New Delhi, July 22: The Centre is simplifying adoption guidelines with a stress on reducing delays for prospective parents and treating NRI couples on a par with others, minister Maneka Gandhi told Parliament today.
“Adoption guidelines are being simplified to minimise delays in the process,” the women and child development minister told the Lok Sabha in a written reply.
Among the key changes planned is one to link orphan/abandoned/surrendered children in all childcare institutions to the adoption system. The aim is to increase the availability of children for prospective parents.
The Centre also plans to end the system under which non-resident Indians lose out on a child available for adoption if another couple based in India applies.
The other revisions planned aim to slice red tape. “Reducing the time frame for completion of the home study report from two months to a month and simplification of the procedures for inter-country family/relative adoptions are some of the changes being contemplated,” Maneka said.
The “home study report” is prepared by a social worker who assesses conditions at the home of a prospective parent. “The report has to be submitted within two months of the application. We plan to cut that to a month,” said a ministry official.
Maneka, whose ministry is working towards fine-tuning the Juvenile Justice (JJ) Act with emphasis on adoption, has already written to adoption agencies in states, child welfare committee heads and judges not to delay the process. The minister’s intervention seems to have helped: of some 2,800 applications held up, 700 have been cleared after the letters were sent a month ago.
The revised guidelines, which sources said would be formally notified after the new JJ Act is passed by Parliament, will fix the waiting period for adoption at four months. It now stretches to a year.
Although Maneka’s reply did not offer more details, sources in her ministry said the new guidelines would also include directions to all agencies to get a “surrendered” child — one voluntarily given up by parents — available for adoption within a month. This period is two months now.
For abandoned children less than two years old, state child welfare committees have to declare them available for adoption within two months.
The ministry also intends to link the Central Adoption Research Agency (Cara) to all 400 adoption agencies in the country, seeking to fulfil a pledge made, but not kept, by the UPA government.
Cara, the Centre’s nodal agency for adoption, is linked to only 70 of the agencies at present.
The agencies will be linked among themselves too and with all childcare institutions. The measures seek to ensure the children find parents as quickly as possible.

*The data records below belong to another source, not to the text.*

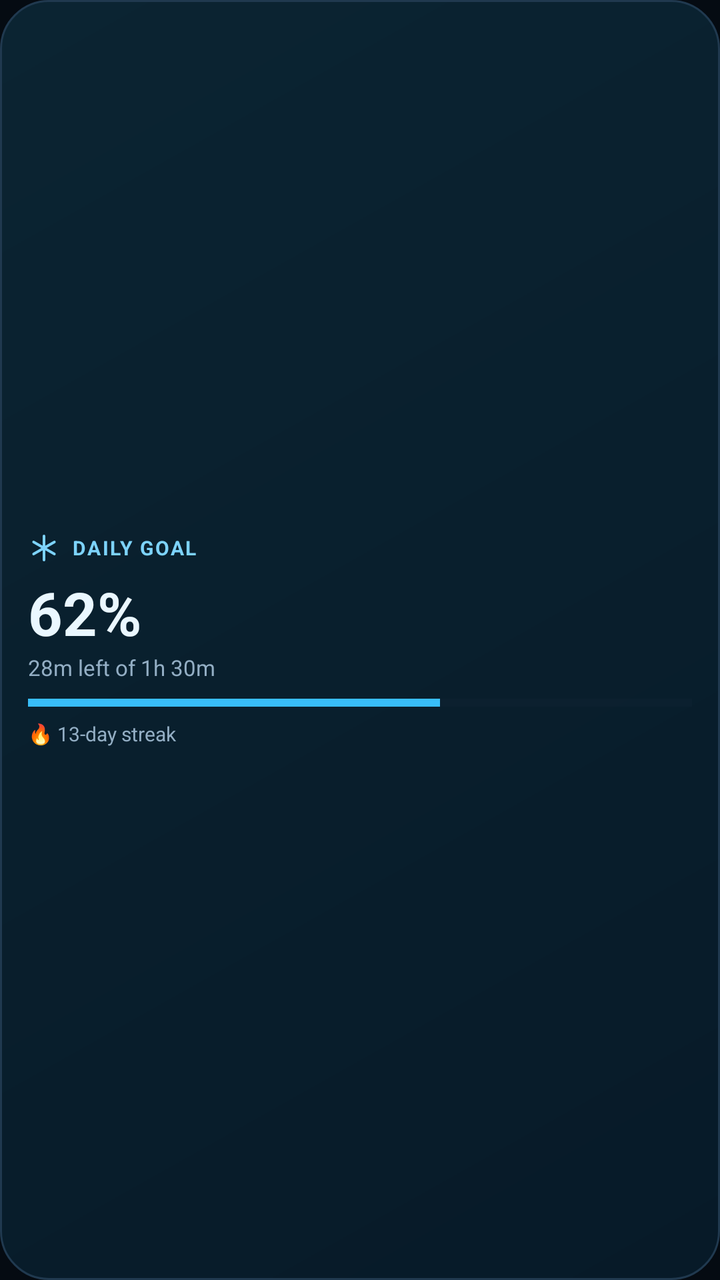
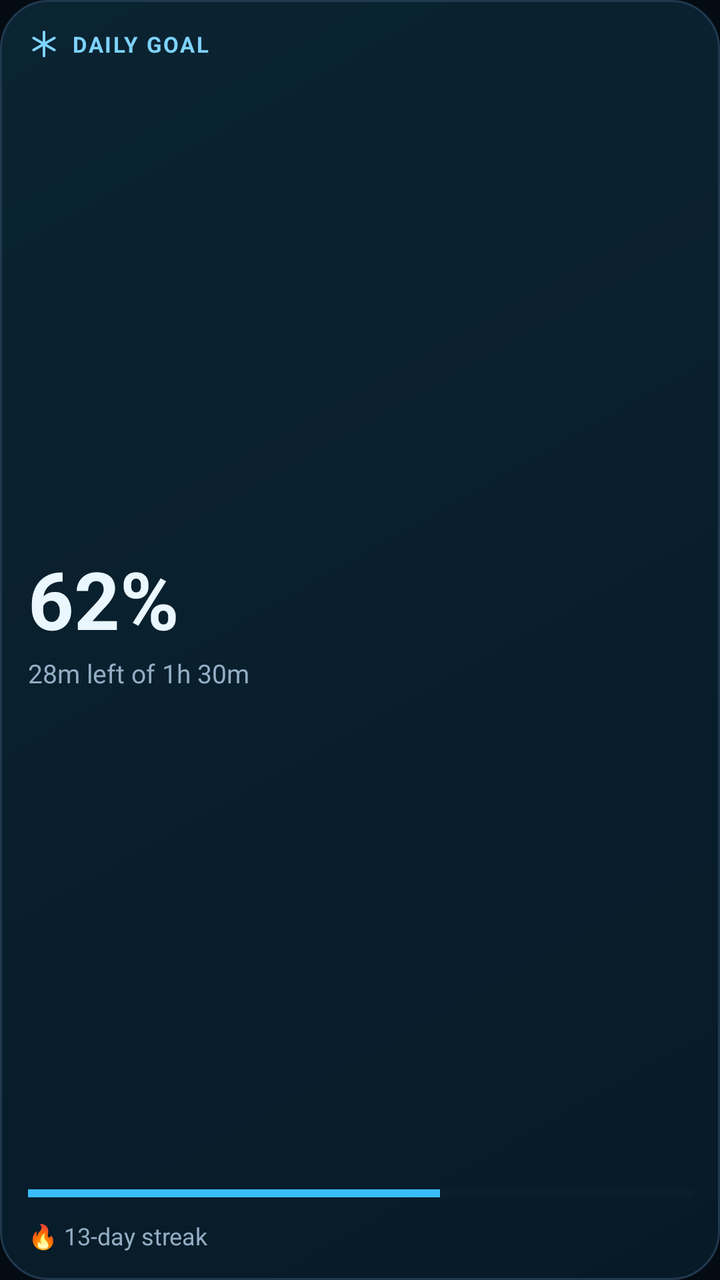

Before-and-after screenshots of an Android layout around one commit, followed by the original layout XML and the change that was made.
<!-- AndroidManifest.xml: application theme Theme.FrostLock -->
<!-- res/layout/widget_goal.xml -->
<?xml version="1.0" encoding="utf-8"?>
<LinearLayout xmlns:android="http://schemas.android.com/apk/res/android"
    android:id="@+id/goal_root"
    android:layout_width="match_parent"
    android:layout_height="match_parent"
    android:background="@drawable/widget_background"
    android:gravity="center_vertical"
    android:orientation="vertical"
    android:padding="14dp">

    <TextView
        android:layout_width="wrap_content"
        android:layout_height="wrap_content"
        android:drawableStart="@drawable/ic_frost_snowflake"
        android:drawablePadding="6dp"
        android:gravity="center_vertical"
        android:letterSpacing="0.08"
        android:text="@string/widget_goal_title"
        android:textColor="@color/widget_accent"
        android:textSize="10sp"
        android:textStyle="bold" />

    <TextView
        android:id="@+id/goal_percent"
        android:layout_width="wrap_content"
        android:layout_height="wrap_content"
        android:layout_marginTop="4dp"
        android:text="@string/widget_goal_percent_placeholder"
        android:textColor="@color/widget_text_primary"
        android:textSize="30sp"
        android:textStyle="bold" />

    <TextView
        android:id="@+id/goal_sub"
        android:layout_width="wrap_content"
        android:layout_height="wrap_content"
        android:text="@string/widget_goal_sub_placeholder"
        android:textColor="@color/widget_text_secondary"
        android:textSize="11sp" />

    <ProgressBar
        android:id="@+id/goal_progress"
        style="?android:attr/progressBarStyleHorizontal"
        android:layout_width="match_parent"
        android:layout_height="5dp"
        android:layout_marginTop="8dp"
        android:max="100"
        android:progress="62"
        android:progressBackgroundTint="@color/widget_progress_track"
        android:progressTint="@color/widget_progress" />

    <TextView
        android:id="@+id/goal_streak"
        android:layout_width="wrap_content"
        android:layout_height="wrap_content"
        android:layout_marginTop="6dp"
        android:text="@string/widget_streak_placeholder"
        android:textColor="@color/widget_text_secondary"
        android:textSize="10sp" />

</LinearLayout>
<!-- resources referenced by this layout -->
<resources>
  <color name="widget_accent">#FF7DD3FC</color>
  <color name="widget_progress">#FF38BDF8</color>
  <color name="widget_progress_track">#FF152838</color>
  <color name="widget_text_primary">#FFEAF7FF</color>
  <color name="widget_text_secondary">#FF93AEC4</color>
  <!-- drawable ic_frost_snowflake (drawable) -->
  <?xml version="1.0" encoding="utf-8"?>
  <vector xmlns:android="http://schemas.android.com/apk/res/android"
      android:width="16dp"
      android:height="16dp"
      android:viewportWidth="24"
      android:viewportHeight="24">
      <path
          android:pathData="M12,3 L12,21"
          android:strokeColor="#FF7DD3FC"
          android:strokeLineCap="round"
          android:strokeWidth="2" />
      <path
          android:pathData="M4.2,7.5 L19.8,16.5"
          android:strokeColor="#FF7DD3FC"
          android:strokeLineCap="round"
          android:strokeWidth="2" />
      <path
          android:pathData="M4.2,16.5 L19.8,7.5"
          android:strokeColor="#FF7DD3FC"
          android:strokeLineCap="round"
          android:strokeWidth="2" />
  </vector>
  <!-- drawable widget_background (drawable) -->
  <?xml version="1.0" encoding="utf-8"?>
  <shape xmlns:android="http://schemas.android.com/apk/res/android"
      android:shape="rectangle">
      <gradient
          android:angle="315"
          android:endColor="@color/widget_bg_end"
          android:startColor="@color/widget_bg_start" />
      <corners android:radius="24dp" />
      <stroke
          android:width="1dp"
          android:color="@color/widget_stroke" />
  </shape>
  <string name="widget_goal_percent_placeholder">62%</string>
  <string name="widget_goal_sub_placeholder">28m left of 1h 30m</string>
  <string name="widget_goal_title">DAILY GOAL</string>
  <string name="widget_streak_placeholder">\uD83D\uDD25 13-day streak</string>
  <style name="Theme.FrostLock" parent="android:Theme.Material.Light.NoActionBar">
          <item name="android:windowBackground">@color/background_dark</item>
          <item name="android:statusBarColor">@android:color/transparent</item>
          <item name="android:navigationBarColor">@android:color/transparent</item>
      </style>
  <color name="widget_bg_end">#FF071A28</color>
  <color name="widget_bg_start">#FF0B2432</color>
  <color name="widget_stroke">#FF20394F</color>
  <color name="background_dark">#FF050B12</color>
</resources>

<!-- the commit's change to res/layout/widget_goal.xml (unified diff, before → after) -->
@@ -4,7 +4,6 @@
     android:layout_width="match_parent"
     android:layout_height="match_parent"
     android:background="@drawable/widget_background"
-    android:gravity="center_vertical"
     android:orientation="vertical"
     android:padding="14dp">
 
@@ -17,33 +16,41 @@
         android:letterSpacing="0.08"
         android:text="@string/widget_goal_title"
         android:textColor="@color/widget_accent"
-        android:textSize="10sp"
+        android:textSize="11sp"
         android:textStyle="bold" />
 
-    <TextView
-        android:id="@+id/goal_percent"
-        android:layout_width="wrap_content"
-        android:layout_height="wrap_content"
-        android:layout_marginTop="4dp"
-        android:text="@string/widget_goal_percent_placeholder"
-        android:textColor="@color/widget_text_primary"
-        android:textSize="30sp"
-        android:textStyle="bold" />
+    <LinearLayout
+        android:layout_width="match_parent"
+        android:layout_height="0dp"
+        android:layout_weight="1"
+        android:gravity="center_vertical"
+        android:orientation="vertical">
 
-    <TextView
-        android:id="@+id/goal_sub"
-        android:layout_width="wrap_content"
-        android:layout_height="wrap_content"
-        android:text="@string/widget_goal_sub_placeholder"
-        android:textColor="@color/widget_text_secondary"
-        android:textSize="11sp" />
+        <TextView
+            android:id="@+id/goal_percent"
+            android:layout_width="wrap_content"
+            android:layout_height="wrap_content"
+            android:includeFontPadding="false"
+            android:text="@string/widget_goal_percent_placeholder"
+            android:textColor="@color/widget_text_primary"
+            android:textSize="40sp"
+            android:textStyle="bold" />
+
+        <TextView
+            android:id="@+id/goal_sub"
+            android:layout_width="wrap_content"
+            android:layout_height="wrap_content"
+            android:layout_marginTop="3dp"
+            android:text="@string/widget_goal_sub_placeholder"
+            android:textColor="@color/widget_text_secondary"
+            android:textSize="13sp" />
+    </LinearLayout>
 
     <ProgressBar
         android:id="@+id/goal_progress"
         style="?android:attr/progressBarStyleHorizontal"
         android:layout_width="match_parent"
-        android:layout_height="5dp"
-        android:layout_marginTop="8dp"
+        android:layout_height="6dp"
         android:max="100"
         android:progress="62"
         android:progressBackgroundTint="@color/widget_progress_track"
@@ -53,9 +60,9 @@
         android:id="@+id/goal_streak"
         android:layout_width="wrap_content"
         android:layout_height="wrap_content"
-        android:layout_marginTop="6dp"
+        android:layout_marginTop="10dp"
         android:text="@string/widget_streak_placeholder"
         android:textColor="@color/widget_text_secondary"
-        android:textSize="10sp" />
+        android:textSize="12sp" />
 
 </LinearLayout>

Sources indicated that the guidelines would include a section on inter-country family adoptions enabling family members living abroad to easily adopt children of relatives in India.